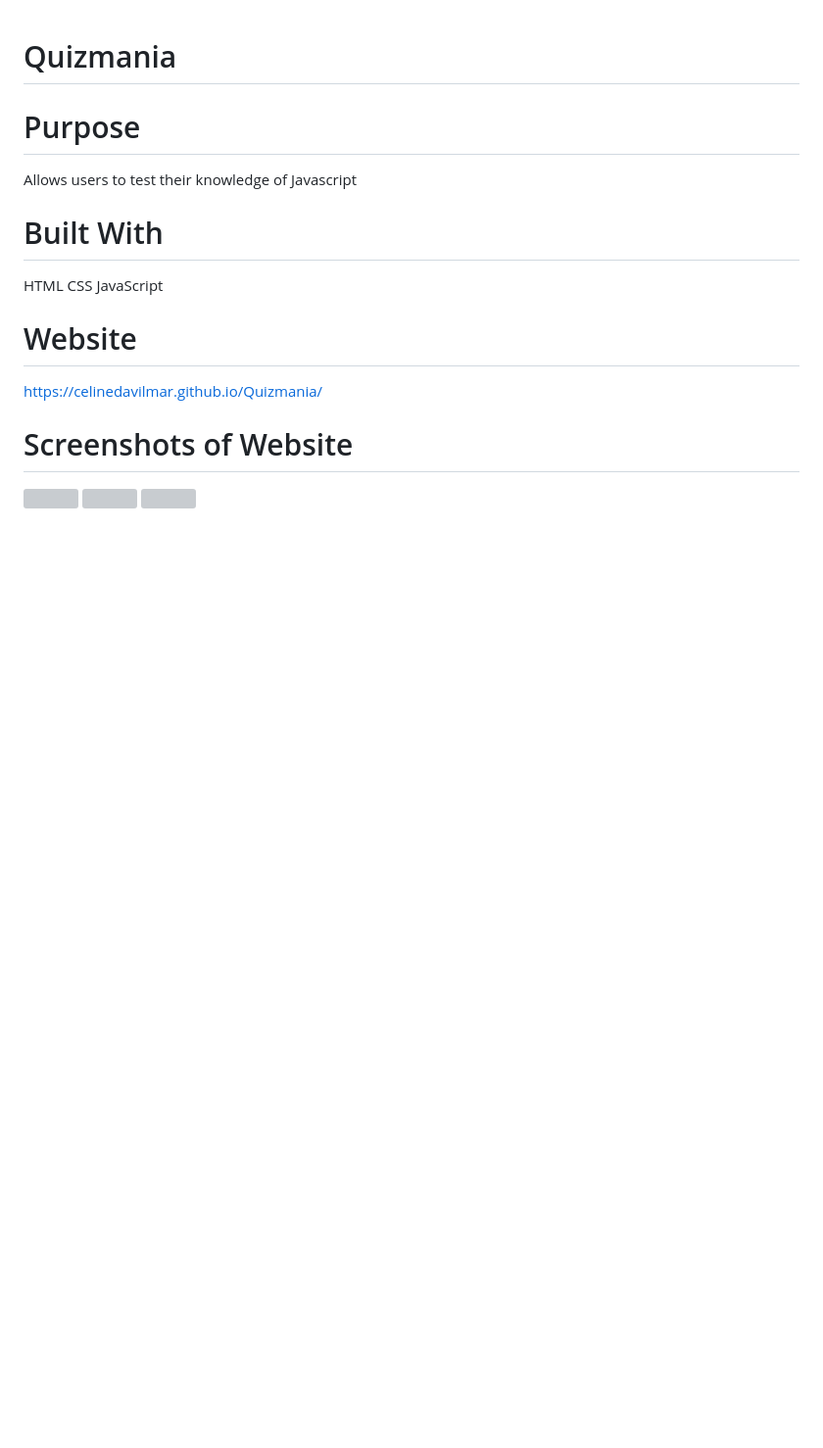
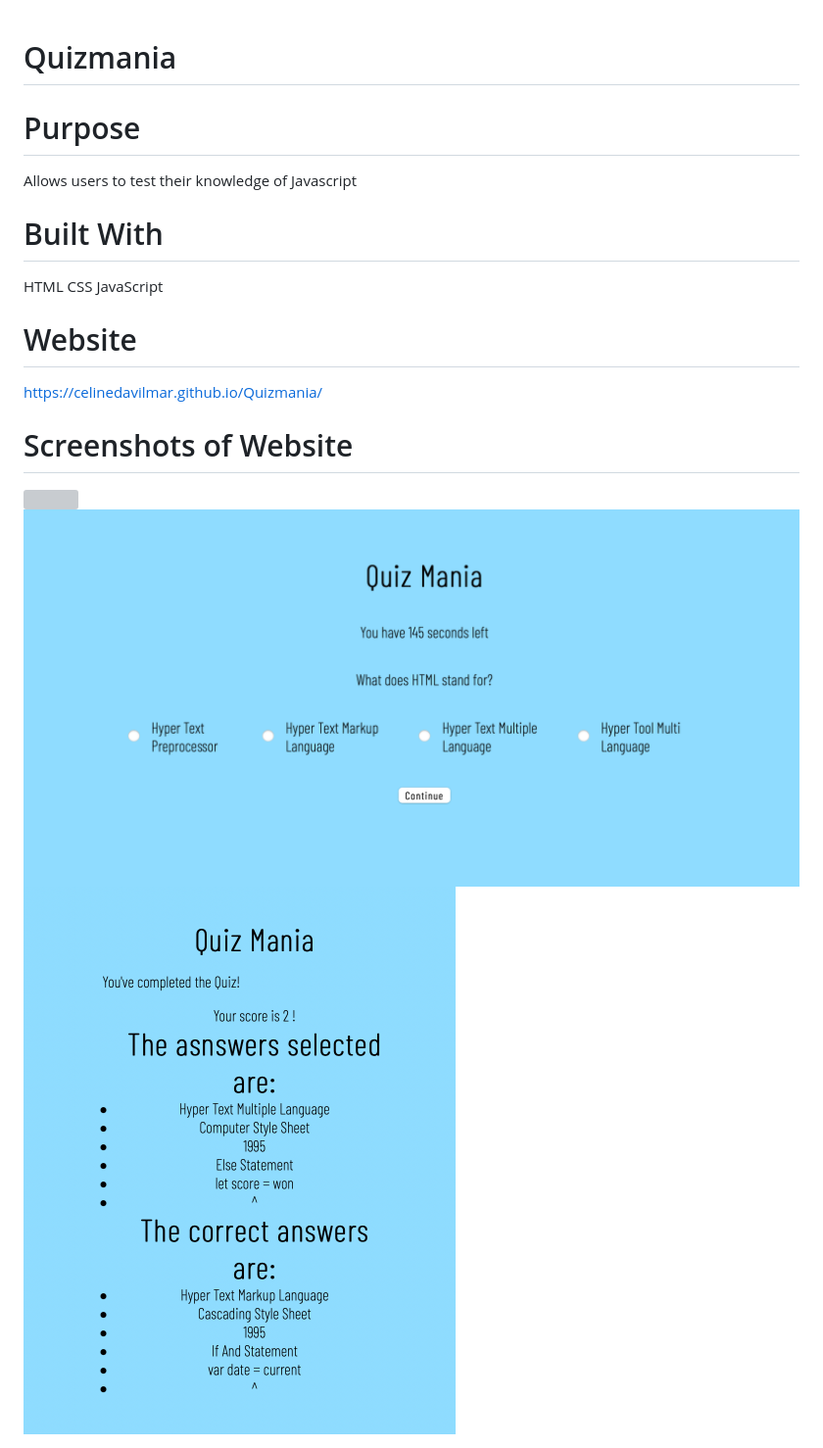
Before and after one commit to CelineDavilmar/Quizmania, a Markdown page: README.md, the part around the change. Shown: that part at 98% size. Drawn GitHub-style; pictures changed too: assets/ScreenCapture/FinalScreen.png (added), assets/ScreenCapture/TestQuestion.png (added); blank space fills up the shorter version; grey boxes are pictures that could not be loaded.

Commit message:
added screenshots to readme

```diff
--- a/README.md
+++ b/README.md
@@ -10,6 +10,6 @@ HTML CSS JavaScript
 https://celinedavilmar.github.io/Quizmania/
 
 # Screenshots of Website
-<img src="./assets/QuestionsScreen.png"/>
-<img src="./assets/RulesScreen.png"/>
-<img src="./assets/StartScreen.png"/>
+<img src="./assets/ScreenCapture/StartScreen.png"/>
+<img src="./assets/ScreenCapture/TestQuestion.png"/>
+<img src="./assets/ScreenCapture/FinalScreen.png"/>
```
Also changed, not shown: assets/ScreenCapture/StartPage.png (added), 1 other file.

How to complete this task: The word "assets" appears in some of the lines above. Copy those lines.

Task answer:
Before and after one commit to CelineDavilmar/Quizmania, a Markdown page: README.md, the part around the change. Shown: that part at 98% size. Drawn GitHub-style; pictures changed too: assets/ScreenCapture/FinalScreen.png (added), assets/ScreenCapture/TestQuestion.png (added); blank space fills up the shorter version; grey boxes are pictures that could not be loaded.
-<img src="./assets/QuestionsScreen.png"/>
-<img src="./assets/RulesScreen.png"/>
-<img src="./assets/StartScreen.png"/>
+<img src="./assets/ScreenCapture/StartScreen.png"/>
+<img src="./assets/ScreenCapture/TestQuestion.png"/>
+<img src="./assets/ScreenCapture/FinalScreen.png"/>
Also changed, not shown: assets/ScreenCapture/StartPage.png (added), 1 other file.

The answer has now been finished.